■ Task details ■
Determine the number of lines in the data that include the word "scroll", and write only that number.

Source information START

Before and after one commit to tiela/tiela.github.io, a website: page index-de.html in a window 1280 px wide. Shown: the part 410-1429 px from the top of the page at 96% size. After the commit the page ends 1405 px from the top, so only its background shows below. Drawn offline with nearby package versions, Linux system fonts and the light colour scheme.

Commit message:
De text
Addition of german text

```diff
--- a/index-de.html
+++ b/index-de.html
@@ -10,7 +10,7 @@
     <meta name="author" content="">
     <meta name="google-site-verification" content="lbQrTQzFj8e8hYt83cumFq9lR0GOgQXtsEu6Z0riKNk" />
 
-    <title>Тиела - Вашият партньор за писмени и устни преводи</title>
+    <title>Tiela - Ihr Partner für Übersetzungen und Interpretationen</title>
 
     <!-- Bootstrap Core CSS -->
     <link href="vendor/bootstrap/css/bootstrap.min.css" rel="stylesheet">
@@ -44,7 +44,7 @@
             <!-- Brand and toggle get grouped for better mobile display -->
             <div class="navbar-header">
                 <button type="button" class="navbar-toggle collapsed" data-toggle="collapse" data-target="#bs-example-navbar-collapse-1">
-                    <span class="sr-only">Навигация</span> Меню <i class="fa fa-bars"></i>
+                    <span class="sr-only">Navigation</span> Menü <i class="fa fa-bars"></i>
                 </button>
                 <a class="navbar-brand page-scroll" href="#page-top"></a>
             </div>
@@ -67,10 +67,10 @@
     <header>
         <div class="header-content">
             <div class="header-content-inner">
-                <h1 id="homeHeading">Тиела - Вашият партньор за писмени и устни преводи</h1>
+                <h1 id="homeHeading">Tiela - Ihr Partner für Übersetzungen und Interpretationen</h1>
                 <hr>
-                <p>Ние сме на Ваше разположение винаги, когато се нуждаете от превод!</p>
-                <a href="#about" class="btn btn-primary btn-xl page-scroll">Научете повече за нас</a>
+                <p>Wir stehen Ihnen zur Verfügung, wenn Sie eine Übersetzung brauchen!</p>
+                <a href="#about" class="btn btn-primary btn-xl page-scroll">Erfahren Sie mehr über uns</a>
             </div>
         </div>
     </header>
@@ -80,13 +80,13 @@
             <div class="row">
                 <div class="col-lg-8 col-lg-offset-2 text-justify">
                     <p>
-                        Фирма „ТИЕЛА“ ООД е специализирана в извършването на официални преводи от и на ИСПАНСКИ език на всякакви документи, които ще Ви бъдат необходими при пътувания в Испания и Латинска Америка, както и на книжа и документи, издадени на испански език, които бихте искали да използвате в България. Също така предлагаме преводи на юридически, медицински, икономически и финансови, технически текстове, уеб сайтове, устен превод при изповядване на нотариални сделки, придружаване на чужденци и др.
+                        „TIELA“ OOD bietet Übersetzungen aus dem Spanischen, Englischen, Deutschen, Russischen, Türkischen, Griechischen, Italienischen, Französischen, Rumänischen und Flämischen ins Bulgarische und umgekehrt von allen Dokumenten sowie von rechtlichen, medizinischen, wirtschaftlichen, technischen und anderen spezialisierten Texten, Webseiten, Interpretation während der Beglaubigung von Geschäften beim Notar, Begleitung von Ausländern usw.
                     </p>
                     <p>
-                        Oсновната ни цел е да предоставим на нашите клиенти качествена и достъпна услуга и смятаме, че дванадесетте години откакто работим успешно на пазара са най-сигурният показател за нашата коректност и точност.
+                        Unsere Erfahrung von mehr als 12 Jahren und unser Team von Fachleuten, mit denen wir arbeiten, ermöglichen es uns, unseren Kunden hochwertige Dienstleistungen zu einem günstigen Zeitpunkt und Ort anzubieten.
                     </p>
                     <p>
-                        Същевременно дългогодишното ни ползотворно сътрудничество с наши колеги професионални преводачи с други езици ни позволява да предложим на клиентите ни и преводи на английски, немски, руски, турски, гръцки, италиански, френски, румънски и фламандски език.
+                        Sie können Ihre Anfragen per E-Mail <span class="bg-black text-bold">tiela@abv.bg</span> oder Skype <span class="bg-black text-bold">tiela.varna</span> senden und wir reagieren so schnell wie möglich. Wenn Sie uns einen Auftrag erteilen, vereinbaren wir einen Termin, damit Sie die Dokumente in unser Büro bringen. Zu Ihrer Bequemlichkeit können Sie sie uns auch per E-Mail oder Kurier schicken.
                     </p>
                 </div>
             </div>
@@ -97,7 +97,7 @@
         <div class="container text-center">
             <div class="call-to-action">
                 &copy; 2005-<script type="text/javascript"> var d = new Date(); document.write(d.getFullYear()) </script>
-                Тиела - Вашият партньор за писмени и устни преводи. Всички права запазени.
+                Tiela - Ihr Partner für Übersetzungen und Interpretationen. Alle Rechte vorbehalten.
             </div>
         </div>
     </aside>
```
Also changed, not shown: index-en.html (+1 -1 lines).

Source information END

■ Answer box ■
3